In 2020, Fauci said, “It’s really a magnitude different,” because “as much as people inappropriately, I think, make me somewhat of a hero … there are people who get really angry at thinking I’m interfering with their life because I’m pushing a public health agenda.”
This, he said, has led to both hate mail and “serious threats against me, against my family … my daughters, my wife — I mean, really? Is this the United States of America?”
Fauci added that he had been assigned security due to some of these threats.
Axelrod also noted reports that several House Republicans had called for Rep. Liz CheneyElizabeth (Liz) Lynn CheneyHouse votes to remove Confederate statues from Capitol The Hill’s Morning Report – Presented by Facebook – Dems to GOP: Where is your COVID-19 bill? Bolton defends Cheney amid clash with House conservatives MORE’s (R-Wyo.) removal as head of the House Republican Caucus for defending Fauci’s performance during the pandemic.
“Isn’t that weird, David? I mean, it just doesn’t make any sense,” Fauci responded. “I guess it’s just a reflection of the divisiveness in our society at the political level.”
“I can understand very well that you have to be careful because of the negative consequences of things like shutting down … but the hostility against public health issues is difficult not only to understand, but difficult to even process,” he added.
Fauci’s comments come after President TrumpDonald John TrumpTrump says he would be comfortable sending son, grandchildren to school in person Cafeteria worker on White House grounds tests positive for COVID-19: reports Republicans to start unveiling coronavirus package Thursday MORE recently characterized the doctor as “a little bit of an alarmist.” Fauci refuted the characterization, saying that he was a realist.

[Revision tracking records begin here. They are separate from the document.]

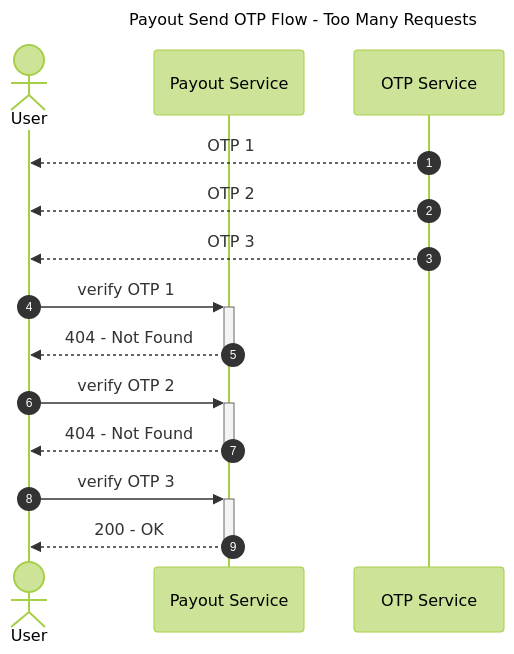
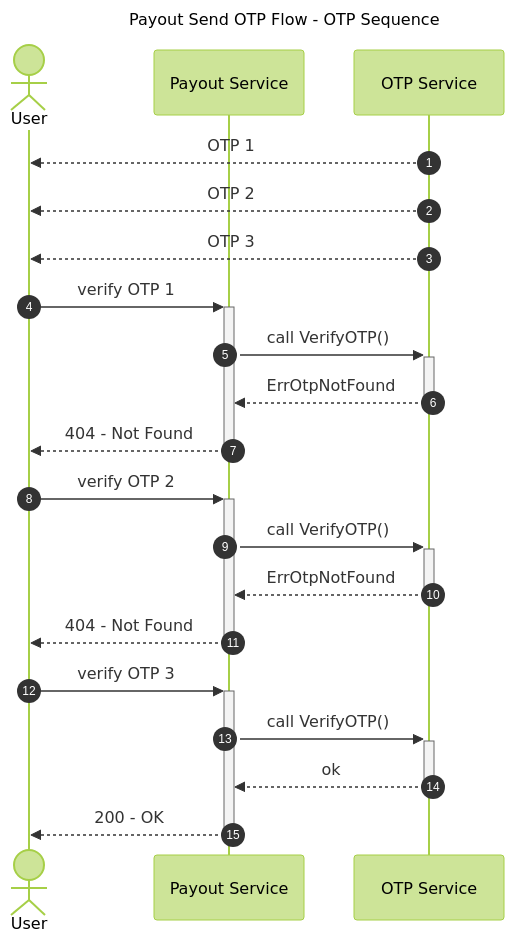
Before and after one commit to alextanhongpin/go-service-oriented-package: the fourth of 5 diagrams in app/otpsvc/README.md, drawn with Mermaid (forest theme). The commit also changed other lines of this file and 1 other file, not shown here.

````diff
--- a/app/otpsvc/README.md
+++ b/app/otpsvc/README.md
@@ -105,24 +123,30 @@
 ```mermaid
 ---
-title: Payout Send OTP Flow - Too Many Requests
+title: Payout Send OTP Flow - OTP Sequence
 ---
 sequenceDiagram
 	autonumber
 
 	actor p0 as User
 	participant svc0 as Payout Service
 	participant svc1 as OTP Service
 
 	svc1 -->> p0: OTP 1
 	svc1 -->> p0: OTP 2
 	svc1 -->> p0: OTP 3
 
 	p0 ->>+ svc0: verify OTP 1
+	svc0 ->>+ svc1: call VerifyOTP()
+	svc1 -->>- svc0: ErrOtpNotFound
 	svc0 -->>- p0: 404 - Not Found
 
 	p0 ->>+ svc0: verify OTP 2
+	svc0 ->>+ svc1: call VerifyOTP()
+	svc1 -->>- svc0: ErrOtpNotFound
 	svc0 -->>- p0: 404 - Not Found
 
 	p0 ->>+ svc0: verify OTP 3
+	svc0 ->>+ svc1: call VerifyOTP()
+	svc1 -->>- svc0: ok
 	svc0 -->>- p0: 200 - OK
 ```
````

Trump maintains that his relationship with the doctor, however, remains “very good.”